|The year 2000 will be remembered
for a single show that dominated the Indian television industry and
went on to switch the fortunes of some media companies. Kaun Banega
Crorepati, the Amitabh Bachchan hosted game show based on Who Wants
to be a Millionaire, not only became the most-watched programme on
private satellite television but also catapaulted Star Plus into leadership
On the back of the success of Star Plus, Rupert Murdoch built his
media empire. If Subhash Chandra had tasted success all through
these years since Zee launched, 2000 was a turning point in Zee's
history. Chandra's dream of creating a media company that would
march into the convergence era faced severe threat and the internal
weakness of his organisation stood exposed.
It was clearly Murdoch's year. After divorcing his business from
Zee, his Star Group acquired a 26 per cent stake in the Rajan Raheja-owned
Hathway Cable & Datacom for an estimated $50-60 million. This
marked a re-entry of Murdoch into cable after selling his 50 per
cent stake in Chandra's Siticable and gave him a presence in a cable
network which had around one million subscribers.
Sony Entertainment Television, which was competing fiercely against
Zee at the time, also floundered as it came under the attack from
three Star Plus programmes - Bachchan's show which gave away prize
money of Rs 10 million, flanked by the Balaji Telefilms' produced
soaps Kyunki saas bhi kabhie bahu thi and Kahaani ghar ghar kii.
The year saw the entry of Kerry Packer's Channel Nine in a joint
venture with HFCL. The HFCL-Channel Nine JV sealed a deal with Prasar
Bharati, agreeing to pay a whopping Rs 1200-odd million for a three-hour
prime time band on the floundering DD Metro channel. This revenue
model was unsustainable, as would be proved later when Channel Nine
withdrew from renewing the contract on the same commercial terms.
DD Sports was also launched as a pay channel, trying to cash in
on the India cricket rights which Prasar Bharati bagged in a successful
bid for five years.
It was also the year that saw the birth of a Hindi news channel,
Aaj Tak, from the India Today stable.

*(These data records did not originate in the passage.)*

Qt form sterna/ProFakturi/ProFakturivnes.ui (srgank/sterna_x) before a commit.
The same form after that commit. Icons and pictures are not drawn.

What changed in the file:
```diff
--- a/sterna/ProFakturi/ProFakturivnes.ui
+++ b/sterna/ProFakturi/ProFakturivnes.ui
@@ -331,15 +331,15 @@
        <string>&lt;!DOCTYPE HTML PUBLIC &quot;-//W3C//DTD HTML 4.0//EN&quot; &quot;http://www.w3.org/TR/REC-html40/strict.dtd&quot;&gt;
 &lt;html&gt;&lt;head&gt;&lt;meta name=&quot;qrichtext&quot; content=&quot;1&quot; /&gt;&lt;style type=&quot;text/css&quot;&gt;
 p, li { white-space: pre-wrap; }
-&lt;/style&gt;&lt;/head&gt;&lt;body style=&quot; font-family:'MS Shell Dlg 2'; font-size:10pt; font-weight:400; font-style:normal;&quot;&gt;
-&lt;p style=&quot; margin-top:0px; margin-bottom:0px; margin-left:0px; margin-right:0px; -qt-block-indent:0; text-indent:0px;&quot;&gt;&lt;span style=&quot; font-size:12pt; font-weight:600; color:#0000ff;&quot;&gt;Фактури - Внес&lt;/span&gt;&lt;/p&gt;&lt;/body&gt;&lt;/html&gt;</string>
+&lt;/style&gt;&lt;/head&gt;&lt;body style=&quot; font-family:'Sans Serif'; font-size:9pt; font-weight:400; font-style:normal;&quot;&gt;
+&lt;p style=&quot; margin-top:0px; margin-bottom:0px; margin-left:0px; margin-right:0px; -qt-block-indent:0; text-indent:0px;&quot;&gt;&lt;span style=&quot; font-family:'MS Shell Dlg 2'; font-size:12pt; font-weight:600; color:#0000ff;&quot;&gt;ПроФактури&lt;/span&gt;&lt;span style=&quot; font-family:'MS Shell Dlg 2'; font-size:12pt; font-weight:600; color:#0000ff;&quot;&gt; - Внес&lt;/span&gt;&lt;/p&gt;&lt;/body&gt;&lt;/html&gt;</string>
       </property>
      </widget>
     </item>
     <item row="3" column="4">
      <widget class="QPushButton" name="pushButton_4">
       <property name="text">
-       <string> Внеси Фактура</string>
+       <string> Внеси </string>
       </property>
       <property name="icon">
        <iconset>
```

This was to later fuel a news
channel boom in the country. B4U, promoted by LN Mittal, Kishore
Lulla and Binani, was also launched during the year.
There was activity in the regional channel space. Down south, Sun
Network continued to rule supreme. Zee made a foray into regional
language broadcasting with the launch of four channels under the
Alpha brand - in Marathi, Punjabi, Gujarati and Bengali. Rathikant
Basu, ending his stint as CEO in Star India, launched the Tara group
of regional channels. ETV Network also made a foray into regional
Cable TV was getting high valuation on the back of ambitious convergence
plans. Intel forked out $59.23 million to pick up 3.3 per cent stake
in Hinduja-owned IndusInd Media & Communications. Chandra's
Siticable was valued by HSBC at $1.9 billion. MSOs announced upgradation
plans, but the investments were more promised than made. The cable
TV industry grew to over 30 million subscribers in the year, up
from around 28 million a year ago.
Telecom operators like Reliance, Bharti, BPL and Spectranet also
began to dream of the convergence play. Hopes on broadband emerged
with players like NumTv.com, broadcastindia.com, sharkstream.com,
homelandnetworks, and spectranet.com surfacing.
On the policy front, Ku-band DTH broadcasting was permitted after
a three year ban. Guidelines were issued but a detailed note on
how DTH will roll out mysteriously did not see the light of day.
Uplinking and ownership of earth stations by private broadcasters
from Indian soil were opened up.
No final word was heard on the broadcasting bill however. The idea
of a convergence bill was mooted, but it was caught up in a tussle
between the IT, telecom and I&B ministries as to who would play
the steering role for convergence.
The door was open for private players to own and operate communication
satellite systems. The local INSAT system was offered for commercial
use by private agencies.
Sun TV and Eenadu TV were the first players to get permission to
enter the fray. They set up their own earth stations and were granted
Meanwhile, Chandra's ambitious Agrani satellite project ran into
export licence issues under US munitions restrictions imposed after
India's nuclear explosions.